The University of North Georgia recently announced that its Student Government Association President, Anna Møller, was named as the school’s first Rhodes Scholarship finalist.
The Rhodes Scholarship, a national postgraduate award for students to study at England's University of Oxford, is the oldest and most prestigious international graduate scholarship in the world.
Møller applied as a Danish citizen to The Global Rhodes Scholarship, which Dr. Anastasia Lin, assistant vice president for Academic Affairs, said is an exceedingly competitive international scholarship.
"The entire University of North Georgia community is incredibly proud of Anna and this achievement," UNG President Bonita C. Jacobs said. "Her drive and leadership skills have been evident throughout her time at UNG, and this accomplishment will propel her to further success."
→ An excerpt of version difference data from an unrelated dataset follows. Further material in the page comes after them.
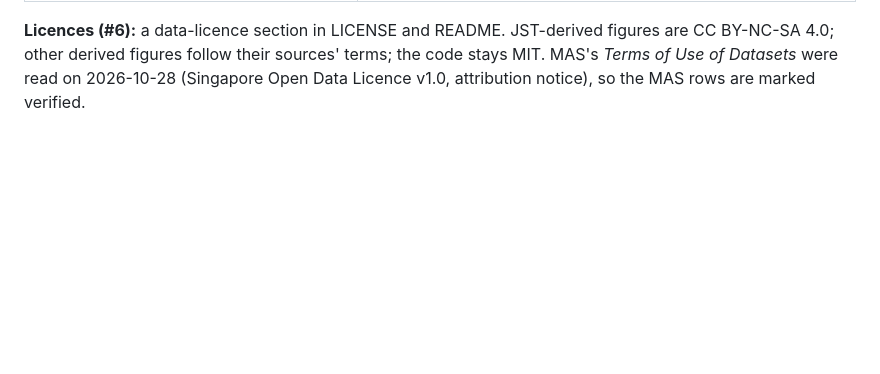
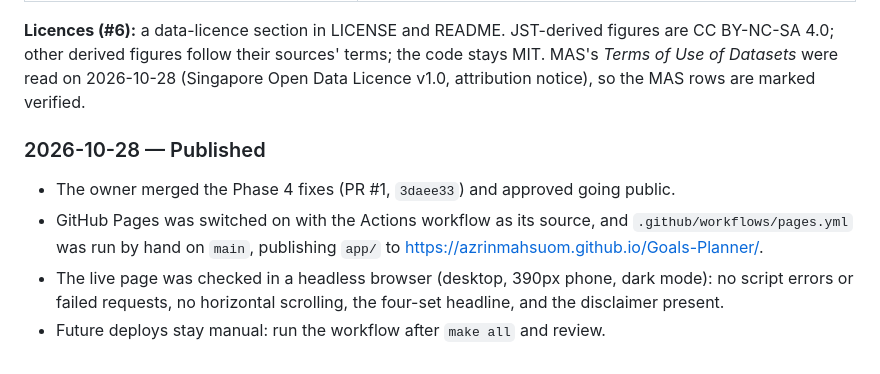
Before and after one commit to azrinmahsuom/Goals-Planner, a Markdown page: docs/decisions.md, the part around the change. Rendered like a GitHub page; blank space fills up the shorter version.

```diff
--- a/docs/decisions.md
+++ b/docs/decisions.md
@@ -635,3 +635,9 @@ JST-derived figures carry "CC BY-NC-SA 4.0" and the citation. No monthly series,
 | Static presets-only page | Results only; no free inputs |
 
 **Licences (#6):** a data-licence section in LICENSE and README. JST-derived figures are CC BY-NC-SA 4.0; other derived figures follow their sources' terms; the code stays MIT. MAS's *Terms of Use of Datasets* were read on 2026-10-28 (Singapore Open Data Licence v1.0, attribution notice), so the MAS rows are marked verified.
+
+### 2026-10-28 — Published
+- The owner merged the Phase 4 fixes (PR #1, `3daee33`) and approved going public.
+- GitHub Pages was switched on with the Actions workflow as its source, and `.github/workflows/pages.yml` was run by hand on `main`, publishing `app/` to https://azrinmahsuom.github.io/Goals-Planner/.
+- The live page was checked in a headless browser (desktop, 390px phone, dark mode): no script errors or failed requests, no horizontal scrolling, the four-set headline, and the disclaimer present.
+- Future deploys stay manual: run the workflow after `make all` and review.
```
Also changed, not shown: README.md (+2 -2 lines).
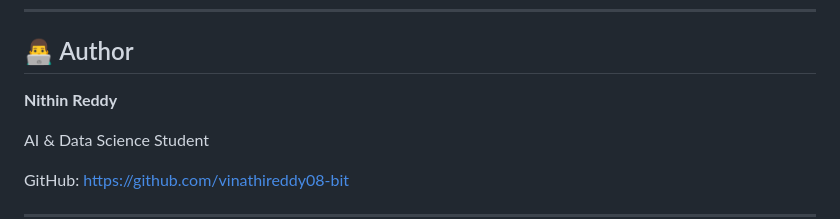
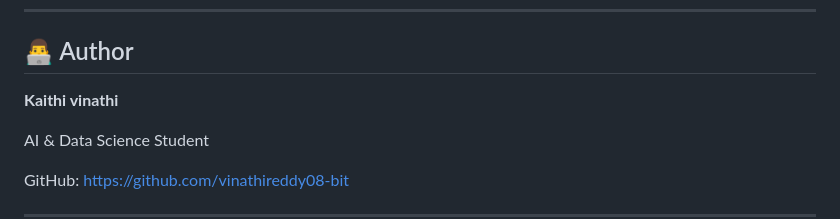
Before and after one commit to vinathireddy08-bit/AI-Enabled-Smart-City-Waste-Management-System, a Markdown page: README.md, the part around the change. Drawn GitHub-style.

Commit message:
Update author name in README.md

```diff
--- a/README.md
+++ b/README.md
@@ -175,7 +175,7 @@ https://ai-enabled-smart-city-waste-management.onrender.com/dashboard
 
 ## 👨‍💻 Author
 
-**Nithin Reddy**
+**Kaithi vinathi**
 
 AI & Data Science Student
 
```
Lin, who also directs UNG's Nationally Competitive Scholarships office, nominated Møller. She and several other faculty and staff then mentored Møller through the application process.
"Anna is unstoppable,” Lins said. “She possesses a unique blend of academic excellence, leadership savvy and a genuine commitment to making the world a better place. She has honed her skills relentlessly through her work on sustainability issues, Student Government, and the Honors Program."
Finalists for the Rhodes Scholarship are chosen for their outstanding scholarly achievements, their character, commitment to others and to the common good, and for their potential for leadership in whatever domains their careers may lead.
"Anna is also the kind of leader our world needs," Lin said. "She creates consensus through intelligent, informed and highly skilled dialogue and then takes effective action that leads to lasting change informed by community collaboration.”
After submitting her application, Møller first passed a rigorous interview process for candidates to become short-listed for the scholarship. She then participated in a virtual social, which in pre-pandemic years was held on the Oxford campus.
Møller said the social brings each of the candidates and panelists together to get to know each other in a relaxed setting to form a “camaraderie” and “community.”
After the social, she took part in an individual interview before she learning in November she earned her spot as a finalist.
"It's so difficult to become a Rhodes finalist that reaching that status in itself is something that companies and universities will recognize," Møller said.
While at UNG, Moller has been a student leader on the university's Sustainability Committee, and she plans to become an environmental scientist and environmental leader.
"I'm unique because I bring a psychological perspective into it in terms of how can we make these environmental solutions actually work out within communities in countries in terms of what are the psychological barriers between that collaboration being successful," she said.